And yeah, I don't, I don't think of it like that at all. As an author, as a podcaster as I, I just think that what we're supposed to do is be working together. And that's why when I when I speak with people, I like, they're just, we're just friends. Like there's no, there's no. Their victory is also my victory. And, and this is to me, the mentality that is reality. And we have to, we have to hold tightly onto this reality cuz when we make it something different, it, it really gets perverse
Ryan Dunn (41:49):
Truth. Lisa Colón DeLay, thank you so much for spending this time with us. What is what's a project that you're working on. What are you excited about next?
Lisa Colón DeLay (42:00):
Well, there's the stuff I'm trying to do in Puerto Rico, which is, there's a lot of need in Puerto Rico right now I visited recently and 52% of the population is below the poverty line. It's a us territory. It's, it's constantly getting kicked around where there's, if, if stuff is made there by a company based in the United States that for instance, Advil is made there. So Advil can't be sold there. If it's made there, it has to go back to Florida or somewhere else in mainland United States and then come back on us transportation. And then there's a 20% tax import tax. You can imagine that happening in Florida or New York, of course not. <Laugh> so there's a lot of <laugh>. Can you even imagine like Florida oranges go to New York to, to be sold in Florida and then tax 20% when they come back in?
Lisa Colón DeLay (42:54):

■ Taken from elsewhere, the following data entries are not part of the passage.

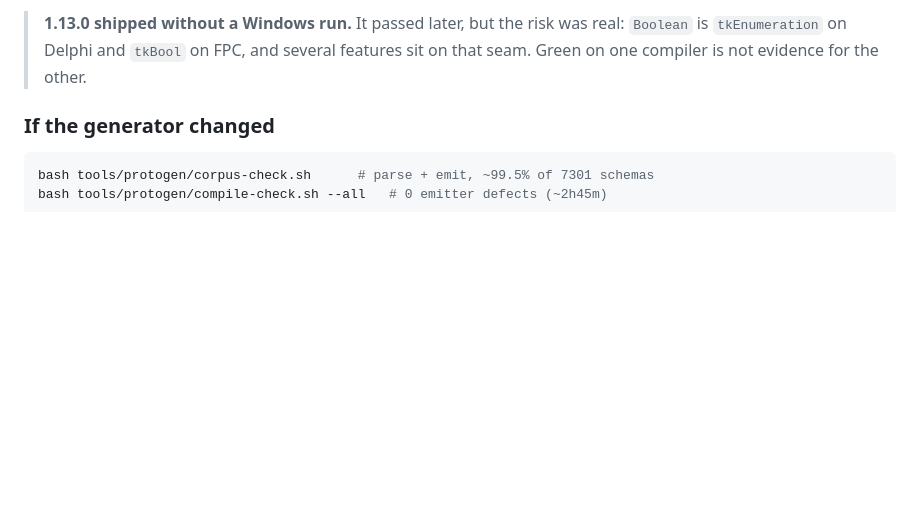
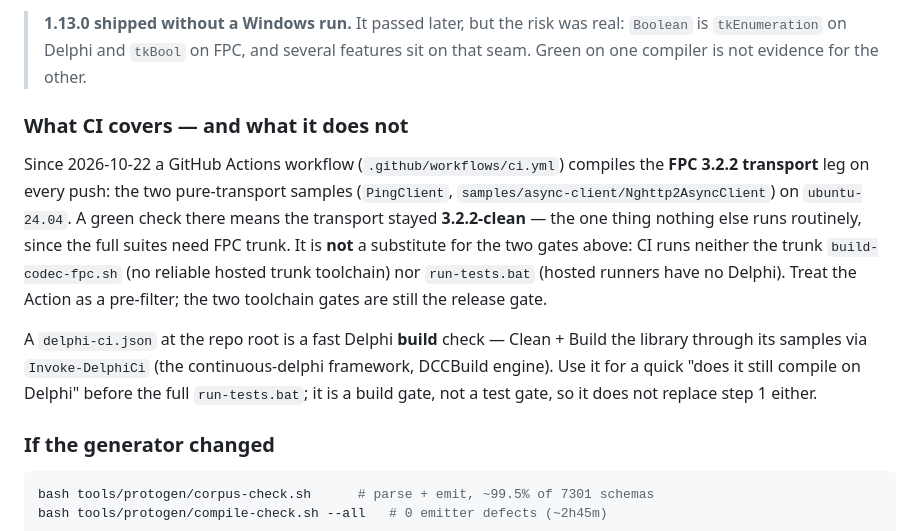
Before and after one commit to freitasjca/Delphi-nghttp2, a Markdown page: doc/releasing.md, the part around the change. GitHub-like rendering; blank space fills up the shorter version.

Commit message:
docs(releasing): note what CI covers (CL8 complete)
Last CL8 item. doc/releasing.md was audited and is accurate - the client is
already covered by step 1's gates (build-codec-fpc.sh / run-tests.bat now include
the client stages). It predated the CI matrix, so it gains a short "What CI
covers - and what it does not" note in step 1: the FPC 3.2.2 Action is a
pre-filter for 3.2.2-cleanliness, NOT a substitute for the two toolchain gates
(CI runs neither trunk build-codec-fpc.sh nor run-tests.bat); and delphi-ci.json
is a fast Delphi build check below the full run-tests.bat test gate.

Audited in the same pass, no change needed: README.md (async-client ✓ CL6 row +
doc/client.md pointer already current), the other doc/* files, and the workspace
docs/provider-matrix.html (it compares Horse SERVER transports - there is no
client/pool/async-client capability row, so the CL6/CL8 client work changes no
cell; the gRPC-client note added 2026-10-14 still holds).

This completes CL8 (docs, samples, release, CI matrix).

```diff
--- a/doc/releasing.md
+++ b/doc/releasing.md
@@ -33,6 +33,24 @@ the exit status too, so a failing build looks green twice over.
 > real: `Boolean` is `tkEnumeration` on Delphi and `tkBool` on FPC, and several
 > features sit on that seam. Green on one compiler is not evidence for the
 > other.
+
+### What CI covers — and what it does not
+
+Since 2026-10-22 a GitHub Actions workflow (`.github/workflows/ci.yml`) compiles
+the **FPC 3.2.2 transport** leg on every push: the two pure-transport samples
+(`PingClient`, `samples/async-client/Nghttp2AsyncClient`) on `ubuntu-24.04`. A
+green check there means the transport stayed **3.2.2-clean** — the one thing
+nothing else runs routinely, since the full suites need FPC trunk. It is **not**
+a substitute for the two gates above: CI runs neither the trunk
+`build-codec-fpc.sh` (no reliable hosted trunk toolchain) nor `run-tests.bat`
+(hosted runners have no Delphi). Treat the Action as a pre-filter; the two
+toolchain gates are still the release gate.
+
+A `delphi-ci.json` at the repo root is a fast Delphi **build** check — Clean +
+Build the library through its samples via `Invoke-DelphiCi` (the
+continuous-delphi framework, DCCBuild engine). Use it for a quick "does it still
+compile on Delphi" before the full `run-tests.bat`; it is a build gate, not a
+test gate, so it does not replace step 1 either.
 
 ### If the generator changed
 
```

I don't think they would put up with that. So there's a lot of things in Puerto Rico that are just, just not right. So the poverty is, is much, much higher. They import 85% of what they need because they're in this kind of they've been through the policies of the United States and the federal government. They've been kind of squeezed into these dependency cycles that are really unhealthy. And they, their cost of living is 26% higher than it is on the mainland. So you can, I just bought a plantain the other day. It was 33 cents here. It was a dollar on the island where they grow them. And so it's, there's a lot of things upsetting to me there. And I would like to go down and help build help partner with other people and, and build up some of the more food sustainability. And there's no recycling at all in the island. So there's a lot of things that I would like to help with. So I'm, I have a GoFundMe that I'm working on to start things with that. And that's my main focus probably for the next year or two, I'm working on another book, but I'm, I'm kind of in flux with what it's about now. So I, I might change directions. So I probably won't even mention what that's about right now.
Ryan Dunn (44:03):
Gotcha. All right. Well that GoFundMe will link up to it on our website and that's available on your website as well. So thank you so much for spending this time with us and for you know, helping us to maybe look through some different perspectives in the future. I appreciate it so much.
New Speaker (44:18):
Again, Lisa Colón DeLay's book is "The Wildland Within". You can learn more about Compass and check out other episodes at umc.org/compass. If you were into this episode, you should definitely follow it up with a listen to our episode with Tyler Sit about how spiritual practices disrupt. It's good stuff.
New Speaker (44:39):
So glad to have this time with you. My name is Ryan Dunn, thanks to United Methodist Communications for making this podcast possible. And I'll talk with you soon. Peace.